The state sector (defined as including any entity that requires taxpayers’ money to meet the cost of its core activities), is not immune to the current harsh realities facing the country. The foreseeable economic climate, should be forcing organisations to critically examine their business model, cost structure and the way they do business. Good corporate governance can make a critically important contribution by ensuring that “the way business is conducted” drives value for money, value creation and minimises risk. In the state sector, adherence to good governance, provides a platform for maximising the impact of every taxpayer dollar spent, as well as heightening the standards of accountability and transparency, which will enable citizens to judge the performance, as well as the rhetoric of those in office. 

What is this magic pill called good governance you may well ask, why is it important and what can it do for the economy? In a nutshell, practicing good governance will improve the competiveness of the economy and enable organisations, in both the private and public sector, to weather downturns in the economy much better than those that do not practice good governance. 

Due to the size (as defined by the proportion of the workforce it employs and spending power) and circle of influence of the state sector is it ideally positioned to lead the good governance charge and set a benchmark. There are a few very simple steps that can be taken to improve your corporate governance. 

These are firstly ensuring that all appointees to state boards have been exposed to training in governance, no matter how experienced they are, as this is a developing field, where the lessons from each scandal become reflected in best practice. Secondly, ensuring that the Boards, within a prescribed timescale, demonstrate that they have developed and implemented all of the codes, terms of reference and charters that are the lynchpins of good governance. For instance, codes that address ethical business conduct and conflict of interest; terms of reference for each committee that clearly define the membership, remit and decision-making authority of the committee; and charter(s), that govern how business is conducted. The most critical being the Board Charter which will include, managing the entity’s relationship with critical external power brokers, defining the role of the Board and its focus on policy making as opposed to operational matters, what decisions are reserved for the Board, ensuring a strategic plan is in place and holding the executive accountable for delivering the plan. 
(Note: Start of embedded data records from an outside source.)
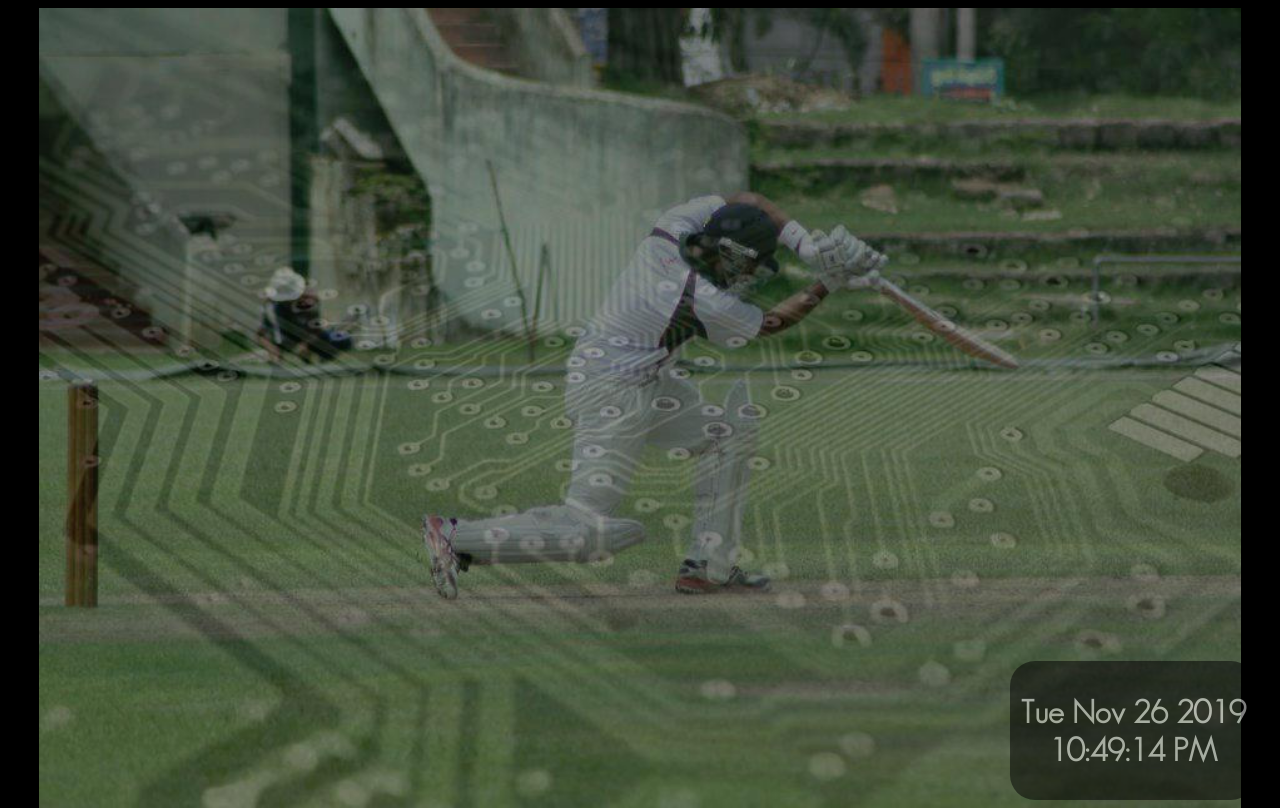
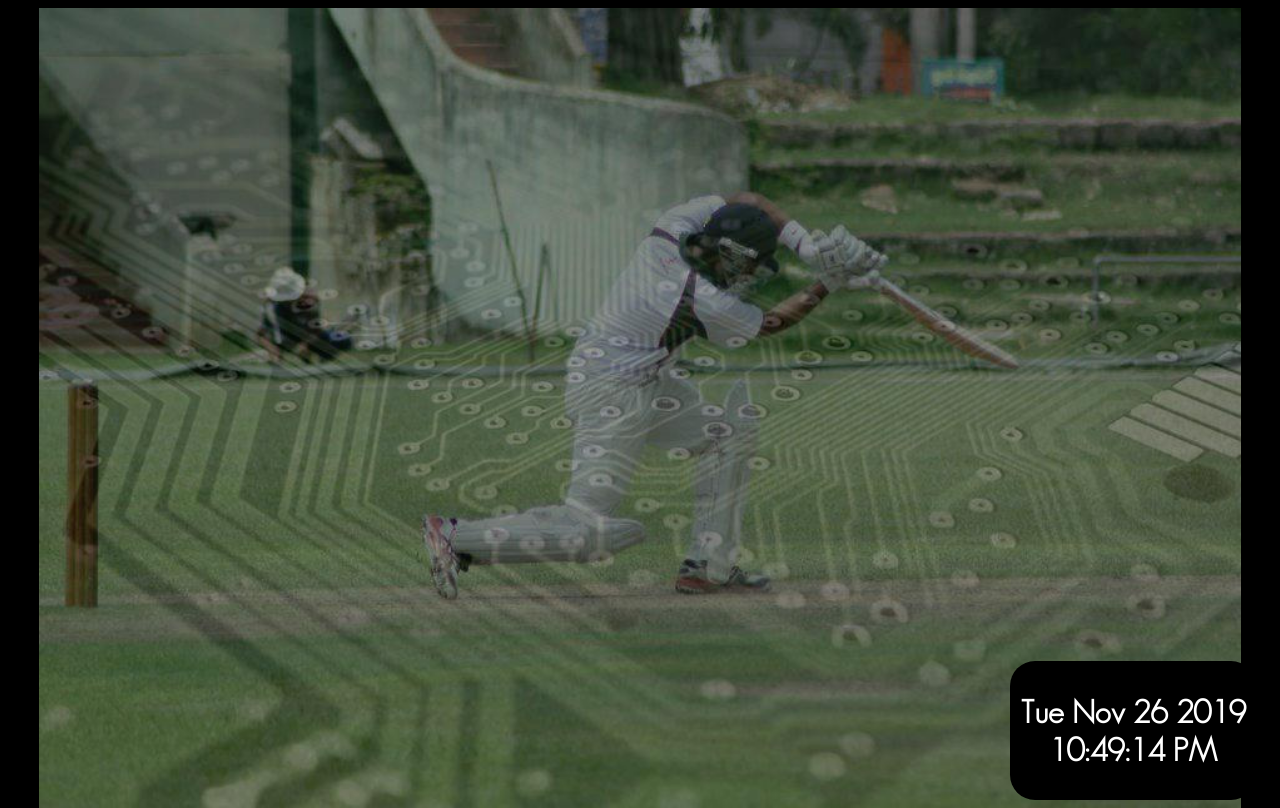
Before and after one commit to khrishan/digital_photo_frame, a Flask app: page / in a window 1280 px wide. Run offline with Flask 2, Linux system fonts and the light colour scheme; data that the repository does not hold is empty.

Commit message:
#7 Revert back to old style

```diff
--- a/app/static/css/style.css
+++ b/app/static/css/style.css
@@ -15,30 +15,22 @@ body, html {
     position: relative;
     text-align: center;
     color: white;
-    object-fit: cover;
 }
 
-.bottom {
+.bottom-right {
+    border-radius: 25px;
+    padding: 10px;
     position: absolute;
     bottom: 8px;
+    right: 16px;
     background-color: black;
-    opacity: 0.5;
 }
 
-.right {
-    border-radius: 25px;
-    padding: 10px;
-    right : 16px
-}
-
-.left {
+.bottom-left {
     border-radius: 5px;
     padding: 1px;
+    position: absolute;
+    bottom: 8px;
     left: 16px;
+    background-color: black;
 }
-
-#photo {
-    height:100%;
-    width:inherit;
-    /*max-width: 100%;*/
-}
--- a/app/templates/index.html
+++ b/app/templates/index.html
@@ -3,12 +3,12 @@
     <link rel="stylesheet" type="text/css" href="/static/css/style.css" />
 </head>
 
-<div onclick="loadPhoto()" class="container" style="overflow: hidden;">
-    <img id='photo' src="static/img/header.jpg" alt="Snow">
-    <div class="bottom left">
+<div class="container" style="overflow: hidden;">
+    <img id='photo' src="static/img/header.jpg" alt="Snow" style="height:100%;">
+    <div class="bottom-left">
         <h3 id="path"></h3>
     </div>
-    <div class="bottom right">
+    <div class="bottom-right">
         <h1><span id="dateHead"></span><br/><span id="timeHead"></span></h1>
     </div>
 
```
Thirdly, ensuring roles and relationships are clearly defined especially for the Chairman, CEO, Board members and the executive team. Where the organisation can benefit from particular skills or expertise of the Board, there would be a need to maintain a clear separation of roles. Fourthly, ensuring that the Chairman has established a robust process for measuring and evaluating the performance of the Board. To undertake this task in a meaningful way, best practice suggests that the Chairman should engage external assistance.

Fifthly, ensuring that staff are encouraged and motivated both to adhere to and police the governance framework established by the leadership of the organisation. Having an effective and robust approach to protecting whistleblowers will increase and encourage reporting. 

The steps above, and many more, are thoroughly explored and detailed in the Corporate Governance Maturity Framework which can be accessed via the Energy Chamber’s website In 2011, the Energy Chamber anticipated that strengthening good governance would play a critical role in improving the competitiveness of the Trinidad & Tobago economy. To this end, the Energy Chamber secured funding from the Inter-American Development bank (IADB) and successfully completed a project aimed at improving corporate governance in T&T. Activities within the project included one day workshops and the creation of a corporate governance toolkit. 

The Energy Chamber’s Corporate Governance Initiative has created the platform to improve the overall standard of corporate governance practice in Trinidad & Tobago. The ultimate goal being to facilitate the creation of an ethical, non-corrupt business environment thereby promoting a less risky competitive business environment. 

In a country such as ours where the state sector contribution to GDP is so significant, what tangible steps will we take as a country to improve Trinidad and Tobago’s ranking as a stable and attractive destination for capital investment? Moreover, can we afford to ignore the opportunity to improve corporate governance standards and practices in state owned enterprises?